We are so proud to announce that our very own 10th grade student, Cameron Tatara, has placed 2nd in this nation-wide contest with over 60,000 entrants. Please help us in congratulating Cameron on this well-deserved win!
We write this to you as we wrap up 10 days of traipsing through rain-soaked boreal forests, following moose and lynx tracks up mountains, witnessing trees let go of their summer skin, plucking green crabs out of rocky intertidal zones, and learning each other’s stories on windy two-lane roads.
TEA 6th graders began the year studying the history of Owens Valley in the Eastern Sierras, learning about the uprooting and relocations of numerous groups of people, including the construction of an internment camp where more than 100,000 men, women and children were imprisoned during World War II. Students tried to imagine what it must have felt like to be uprooted and torn from their homes.
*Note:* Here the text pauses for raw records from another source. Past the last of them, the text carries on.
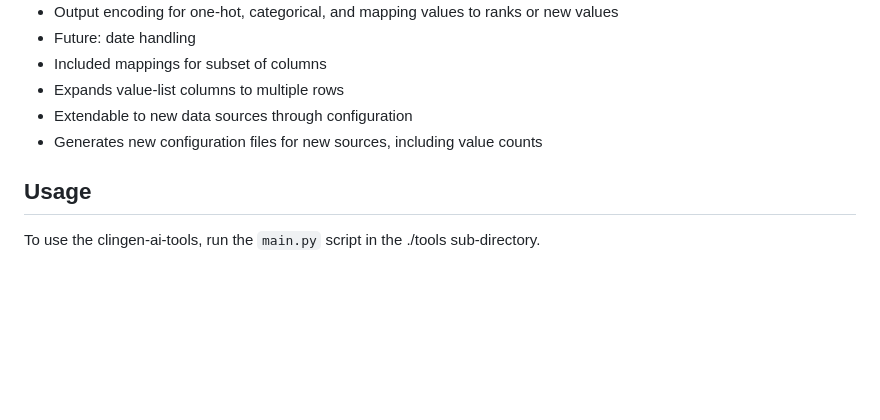
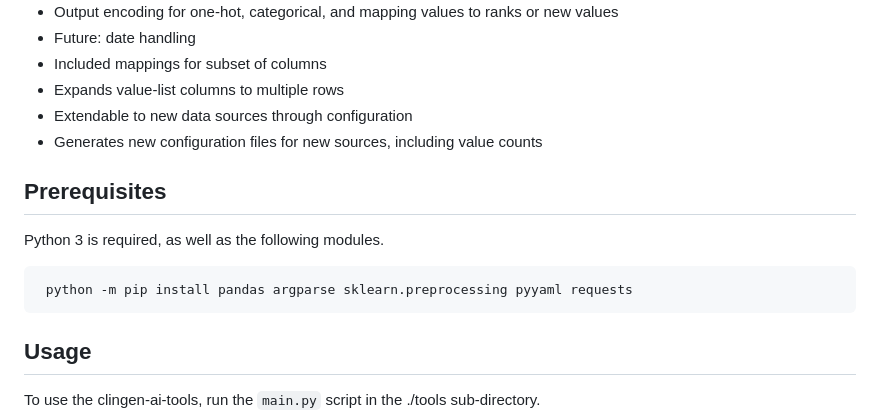
Before and after one commit to mgbpm/CATT, a Markdown page: README.md, the part around the change. GitHub-like rendering; blank space fills up the shorter version.

Commit message:
Updated README.md
Added pre-requisites

````diff
--- a/README.md
+++ b/README.md
@@ -12,6 +12,13 @@ Tools for preparing ClinGen, ClinVar and GenCC datasets for use in machine learn
 * Expands value-list columns to multiple rows
 * Extendable to new data sources through configuration
 * Generates new configuration files for new sources, including value counts
+
+## Prerequisites
+
+Python 3 is required, as well as the following modules.
+```
+ python -m pip install pandas argparse sklearn.preprocessing pyyaml requests
+```
 
 ## Usage
 
````
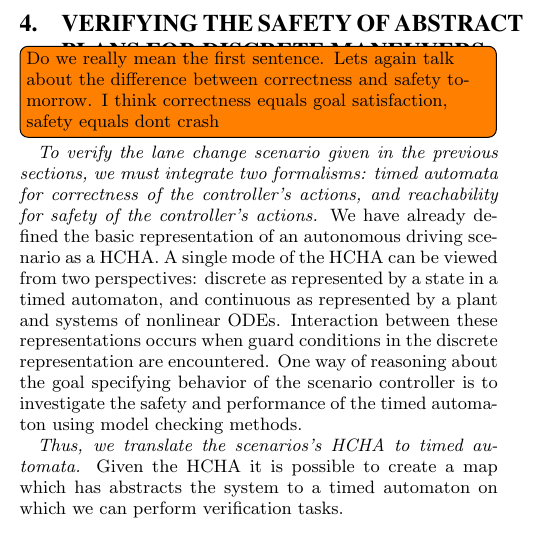
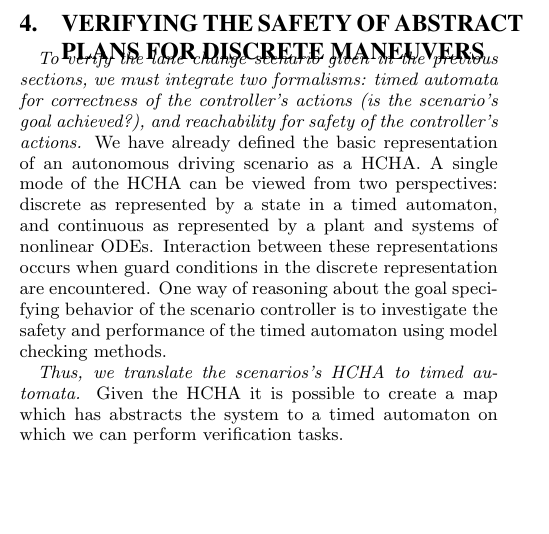
Before and after one commit to mlab-upenn/apex, a LaTeX paper (EMSOFT2015/emsoft15_APEX.tex, which reads EMSOFT2015/verifyingSafety.tex): part of one column of page 4 of 6, cut so that both start at the same text, the shorter picture padded with empty space. Compiled offline with pdfLaTeX.

Commit message:
Removed comment, clarified correctness vs safety.

```diff
--- a/EMSOFT2015/verifyingSafety.tex
+++ b/EMSOFT2015/verifyingSafety.tex
@@ -1,8 +1,11 @@
 \section{Verifying the safety of abstract plans for discrete maneuvers}
 \label{verifyingSafety}
 
-\todo [inline ] {Do we really mean the first sentence. Lets again talk about the difference between correctness and safety tomorrow. I think correctness equals goal satisfaction, safety equals dont crash}
-{\it To verify the lane change scenario given in the previous sections, we must integrate two formalisms: timed automata for correctness of the controller's actions, and reachability for safety of the controller's actions.} We have already defined the basic representation of an autonomous driving scenario as a HCHA. A single mode of the HCHA can be viewed from two perspectives: discrete as represented by a state in a timed automaton, and continuous as represented by a plant and systems of nonlinear ODEs. Interaction between these representations occurs when guard conditions in the discrete representation are encountered. One way of reasoning about the goal specifying behavior of the scenario controller is to investigate the safety and performance of the timed automaton using model checking methods.
+{\it To verify the lane change scenario given in the previous sections, we must integrate two formalisms: timed automata for correctness of the controller's actions (is the scenario's goal achieved?), and reachability for safety of the controller's actions.}
+We have already defined the basic representation of an autonomous driving scenario as a HCHA.
+A single mode of the HCHA can be viewed from two perspectives: discrete as represented by a state in a timed automaton, and continuous as represented by a plant and systems of nonlinear ODEs.
+Interaction between these representations occurs when guard conditions in the discrete representation are encountered.
+One way of reasoning about the goal specifying behavior of the scenario controller is to investigate the safety and performance of the timed automaton using model checking methods.
 
 {\it Thus, we translate the scenarios's HCHA to timed automata.} Given the HCHA it is possible to create a map which has abstracts the system to a timed automaton on which we can perform verification tasks.
 \begin{thm}
```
All TEA students learn about their hearts, bodies, and minds from different angles with larger overlapping concepts. Collectively we are all learning about self-love, self care, differing personalities, and how to identify and manage emotions.
Curvd’s top priority is to help schools increase student agency through teaching strategies like mastery-based grading, creative problem solving and self-reflection. Curvd, alongside TEA, is advocating for a teaching approach that challenges students’ critical thinking through tools like “Curveballs” designed to lead them through healthy risk-taking, observe what didn’t work and adapt to change course.
A whirlwind of parks, experts, and trails, broadening our perspectives and uncovering the details of climate change in Maine.
Student Directed Art is a class in which students learn skills of observation, iteration, and creative problem solving. Most recently our high school students participating in this elective class traveled to Great Basin National Park, where they had a chance to explore the expansive and diverse landscapes of Nevada and spent time honing their drawing skills by learning to use blind contour, sensitive line, gesture drawings, and positive and negative space to enhance their depictions of nature.
Bringing academic coursework to life through interactions with real-world experts is one of the cornerstones of our approach at TEA. Over the past year, we’ve been connecting with experts over zoom meetings or similar to help keep our students engaged. Fortunately over the past few months, we’ve been able to return to in-person interactions with experts both far and near. Most recently, our 6th-Graders traveled to Reno to meet with four different experts. They met with experts at the Lilley Museum at UNR and with activists Bin Bin Erwin and Khalilah Cage at Francis Newlands park in Reno’s Old Southwest neighborhood.
Ms. Colleen and our 3rd-Grade students traveled to EQ Insight in Washoe Valley for an overnight experience. EQ Insight was founded by TEA Grandparent Melinda Blackwell in 2009 to train modern leaders and teach teamwork in a dynamic world driven by a culture of technology. EQ Insight’s mission is to use horse-led training to build authentic and effective leaders and team-members, so they can make a positive impact in their businesses, communities, and families.
The fall MTB TEAm has been a blast this season! The weather had been impressively supportive of our efforts up until mid October, but it seems like Mother Nature had other plans for the rest of the season! With colder temperatures seemingly here to stay, long sleeves will be the order of the day as we suck the marrow out of the rest of the season.
Led by coaches Alex Peugnet, Maude Meeker, and Matt Morrison, our Fall 2021 Cross Country team consists of 5th – 12th graders with 5th – 8th graders participating in local meets. With two meets completed, we wanted to share a mid-season update with you all!